Daily Riches: Gradually Being Freed From Habitual Hardness of Heart (Thomas Merton)

“Even the capacity to recognize our condition before God is itself a grace. We cannot always attain it at will. To learn mediation does not, therefore, mean learning an artificial technique for infallibly producing ‘compunction’ and the ‘sense of our nothingness’ when ever we please. On the contrary, this would be the result of violence and would be inauthentic. Mediation implies the capacity to receive this grace whenever God wishes to grant it to us, and therefore a permanent disposition to humility, attention to reality, receptivity, pliability.

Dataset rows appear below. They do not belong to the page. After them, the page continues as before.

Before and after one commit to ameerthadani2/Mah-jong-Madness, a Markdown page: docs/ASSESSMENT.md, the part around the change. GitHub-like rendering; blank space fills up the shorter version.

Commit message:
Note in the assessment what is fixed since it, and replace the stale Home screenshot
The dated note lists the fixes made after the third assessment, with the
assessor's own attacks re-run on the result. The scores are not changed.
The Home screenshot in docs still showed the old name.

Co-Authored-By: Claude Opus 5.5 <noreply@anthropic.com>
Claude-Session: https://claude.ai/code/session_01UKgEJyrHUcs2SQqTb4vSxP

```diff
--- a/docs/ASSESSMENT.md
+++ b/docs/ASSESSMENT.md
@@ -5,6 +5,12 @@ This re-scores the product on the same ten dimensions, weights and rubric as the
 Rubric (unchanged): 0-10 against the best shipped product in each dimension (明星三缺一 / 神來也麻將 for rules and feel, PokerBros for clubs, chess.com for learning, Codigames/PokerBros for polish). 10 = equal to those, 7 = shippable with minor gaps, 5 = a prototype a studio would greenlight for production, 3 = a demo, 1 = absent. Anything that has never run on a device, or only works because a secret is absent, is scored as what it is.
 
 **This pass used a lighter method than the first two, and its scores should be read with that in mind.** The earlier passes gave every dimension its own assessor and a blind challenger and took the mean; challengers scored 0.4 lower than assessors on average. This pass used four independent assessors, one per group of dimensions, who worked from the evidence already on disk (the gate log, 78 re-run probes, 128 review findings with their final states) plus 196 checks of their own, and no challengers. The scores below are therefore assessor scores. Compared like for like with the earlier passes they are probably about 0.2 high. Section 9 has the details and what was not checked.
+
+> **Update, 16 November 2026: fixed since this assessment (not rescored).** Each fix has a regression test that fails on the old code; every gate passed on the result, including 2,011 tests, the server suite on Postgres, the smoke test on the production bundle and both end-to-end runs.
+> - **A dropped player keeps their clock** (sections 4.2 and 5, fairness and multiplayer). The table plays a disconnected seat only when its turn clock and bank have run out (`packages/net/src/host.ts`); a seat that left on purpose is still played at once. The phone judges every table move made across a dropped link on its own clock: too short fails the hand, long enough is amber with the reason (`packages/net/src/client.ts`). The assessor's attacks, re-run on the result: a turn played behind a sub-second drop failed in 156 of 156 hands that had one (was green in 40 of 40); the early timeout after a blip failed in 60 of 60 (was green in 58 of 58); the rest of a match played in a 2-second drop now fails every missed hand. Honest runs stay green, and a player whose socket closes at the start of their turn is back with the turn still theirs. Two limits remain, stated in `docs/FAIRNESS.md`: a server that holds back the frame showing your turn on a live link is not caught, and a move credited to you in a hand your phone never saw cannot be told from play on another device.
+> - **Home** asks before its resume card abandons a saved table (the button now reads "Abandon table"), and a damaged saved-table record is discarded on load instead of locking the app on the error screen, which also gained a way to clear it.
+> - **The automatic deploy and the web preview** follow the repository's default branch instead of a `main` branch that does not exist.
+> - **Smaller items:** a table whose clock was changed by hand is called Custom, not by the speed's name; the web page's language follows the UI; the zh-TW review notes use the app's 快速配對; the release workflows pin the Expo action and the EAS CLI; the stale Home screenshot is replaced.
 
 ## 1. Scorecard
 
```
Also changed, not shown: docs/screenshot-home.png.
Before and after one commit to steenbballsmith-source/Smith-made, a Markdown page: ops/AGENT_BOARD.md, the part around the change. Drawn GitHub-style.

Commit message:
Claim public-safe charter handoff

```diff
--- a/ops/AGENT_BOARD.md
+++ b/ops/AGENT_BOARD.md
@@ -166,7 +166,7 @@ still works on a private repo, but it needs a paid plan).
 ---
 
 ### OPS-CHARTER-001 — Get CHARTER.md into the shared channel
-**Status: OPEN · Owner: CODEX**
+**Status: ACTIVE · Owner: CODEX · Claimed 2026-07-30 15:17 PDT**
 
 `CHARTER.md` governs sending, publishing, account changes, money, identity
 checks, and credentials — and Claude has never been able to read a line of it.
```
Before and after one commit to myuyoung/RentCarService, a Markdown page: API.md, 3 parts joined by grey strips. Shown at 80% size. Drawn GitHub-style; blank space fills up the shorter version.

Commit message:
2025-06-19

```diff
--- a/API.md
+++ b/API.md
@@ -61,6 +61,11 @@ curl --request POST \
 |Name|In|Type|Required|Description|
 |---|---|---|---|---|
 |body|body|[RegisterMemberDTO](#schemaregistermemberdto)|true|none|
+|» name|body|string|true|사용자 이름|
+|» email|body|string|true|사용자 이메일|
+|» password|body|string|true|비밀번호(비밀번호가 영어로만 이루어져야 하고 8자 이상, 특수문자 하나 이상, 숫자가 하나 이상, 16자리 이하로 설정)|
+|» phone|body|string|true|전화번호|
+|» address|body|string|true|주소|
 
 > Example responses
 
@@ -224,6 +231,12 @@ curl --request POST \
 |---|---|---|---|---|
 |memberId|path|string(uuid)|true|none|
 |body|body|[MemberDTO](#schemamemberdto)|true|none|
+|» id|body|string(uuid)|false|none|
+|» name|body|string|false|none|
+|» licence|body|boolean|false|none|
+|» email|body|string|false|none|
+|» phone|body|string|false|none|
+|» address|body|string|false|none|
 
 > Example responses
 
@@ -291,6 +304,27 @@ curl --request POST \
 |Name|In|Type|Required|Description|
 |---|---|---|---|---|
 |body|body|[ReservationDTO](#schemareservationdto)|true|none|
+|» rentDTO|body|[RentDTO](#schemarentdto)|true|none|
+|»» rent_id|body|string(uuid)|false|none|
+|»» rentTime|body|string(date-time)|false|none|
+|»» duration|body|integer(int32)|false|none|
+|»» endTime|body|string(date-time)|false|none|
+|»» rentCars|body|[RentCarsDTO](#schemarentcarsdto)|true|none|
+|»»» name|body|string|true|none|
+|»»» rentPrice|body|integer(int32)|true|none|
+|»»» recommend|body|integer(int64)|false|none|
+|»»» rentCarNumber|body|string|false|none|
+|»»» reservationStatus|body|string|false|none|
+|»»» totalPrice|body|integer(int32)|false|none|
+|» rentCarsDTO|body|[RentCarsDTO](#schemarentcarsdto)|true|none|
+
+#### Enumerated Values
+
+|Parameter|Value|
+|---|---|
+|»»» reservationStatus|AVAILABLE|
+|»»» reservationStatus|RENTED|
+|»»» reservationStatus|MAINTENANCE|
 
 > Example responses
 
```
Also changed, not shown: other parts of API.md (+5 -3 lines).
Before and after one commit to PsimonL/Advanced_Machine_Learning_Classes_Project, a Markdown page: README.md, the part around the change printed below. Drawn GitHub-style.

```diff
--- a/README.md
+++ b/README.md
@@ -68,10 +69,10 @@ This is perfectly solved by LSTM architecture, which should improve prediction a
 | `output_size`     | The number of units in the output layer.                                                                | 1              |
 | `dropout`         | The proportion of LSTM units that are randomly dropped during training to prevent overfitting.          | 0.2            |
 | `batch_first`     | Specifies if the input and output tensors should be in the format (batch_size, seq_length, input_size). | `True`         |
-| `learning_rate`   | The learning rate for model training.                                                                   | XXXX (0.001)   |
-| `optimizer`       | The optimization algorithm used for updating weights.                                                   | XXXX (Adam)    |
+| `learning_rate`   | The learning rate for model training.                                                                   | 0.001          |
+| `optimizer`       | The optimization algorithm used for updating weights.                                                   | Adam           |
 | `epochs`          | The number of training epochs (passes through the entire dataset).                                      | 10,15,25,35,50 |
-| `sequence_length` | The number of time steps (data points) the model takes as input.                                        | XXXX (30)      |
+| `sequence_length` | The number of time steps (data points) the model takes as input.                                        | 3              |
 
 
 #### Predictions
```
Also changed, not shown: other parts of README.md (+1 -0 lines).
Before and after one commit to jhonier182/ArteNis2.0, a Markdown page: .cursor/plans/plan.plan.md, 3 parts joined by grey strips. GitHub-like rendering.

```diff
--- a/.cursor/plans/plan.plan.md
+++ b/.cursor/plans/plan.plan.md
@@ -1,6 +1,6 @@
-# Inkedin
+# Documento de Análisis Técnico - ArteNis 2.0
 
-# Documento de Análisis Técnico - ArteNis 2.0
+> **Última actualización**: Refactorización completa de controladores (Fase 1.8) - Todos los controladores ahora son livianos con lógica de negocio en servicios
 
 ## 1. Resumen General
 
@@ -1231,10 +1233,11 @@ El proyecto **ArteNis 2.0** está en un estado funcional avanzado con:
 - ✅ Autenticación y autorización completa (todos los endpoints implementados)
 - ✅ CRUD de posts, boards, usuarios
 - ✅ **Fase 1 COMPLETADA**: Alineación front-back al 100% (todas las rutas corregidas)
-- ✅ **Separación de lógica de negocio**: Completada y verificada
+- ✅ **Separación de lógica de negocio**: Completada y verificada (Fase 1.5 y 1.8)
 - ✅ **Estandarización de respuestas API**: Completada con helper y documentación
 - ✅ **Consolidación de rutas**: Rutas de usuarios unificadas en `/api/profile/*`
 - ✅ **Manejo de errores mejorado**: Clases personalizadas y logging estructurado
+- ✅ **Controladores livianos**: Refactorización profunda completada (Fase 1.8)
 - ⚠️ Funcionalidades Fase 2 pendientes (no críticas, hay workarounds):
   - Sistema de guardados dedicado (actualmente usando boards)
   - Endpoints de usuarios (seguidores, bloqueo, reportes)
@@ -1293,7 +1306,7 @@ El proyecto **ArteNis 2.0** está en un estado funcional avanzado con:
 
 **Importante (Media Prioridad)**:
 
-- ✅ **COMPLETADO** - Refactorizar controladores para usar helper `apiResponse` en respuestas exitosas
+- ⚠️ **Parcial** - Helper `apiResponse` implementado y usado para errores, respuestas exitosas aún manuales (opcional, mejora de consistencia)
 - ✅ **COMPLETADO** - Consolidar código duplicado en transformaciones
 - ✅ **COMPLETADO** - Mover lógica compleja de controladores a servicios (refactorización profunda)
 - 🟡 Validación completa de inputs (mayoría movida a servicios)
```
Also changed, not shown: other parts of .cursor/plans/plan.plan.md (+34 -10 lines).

To learn to meditate then means to gradually get free from habitual hardness of heart, torpor and grossness of mind, due to arrogance and non-acceptance of simple reality, or resistance to the concrete demands of God’s will.” Thomas Merton

“Above all else, guard your heart,
for everything you do
flows from it.”
Proverbs 4:23

 Moving From the Head to the Heart

  • In his grace, has God allowed you to “recognize your condition before God?” What has that meant for you?
  • Merton says we must have a “permanent disposition to humility, attention to reality, receptivity [and] pliability” to develop the “capacity to receive God’s grace when he wishes to grant it to us.” Can you pray slowly through this list, asking God to show you any areas in your life that need to change?
  • Are you developing practices like Sabbath, solitude and silence, or like meditation and wordless prayer so that God has more and more unhindered access to your heart? …so that your “capacity” to receive from him is increasing?
  • Are you taking risks with your heart, perhaps resisting “the concrete demands of God’s will” even though you know better?

Abba, by your grace, soften my heart to you, so that I may receive fuller, even more needed grace.

For More: Contemplative Prayer by Thomas Merton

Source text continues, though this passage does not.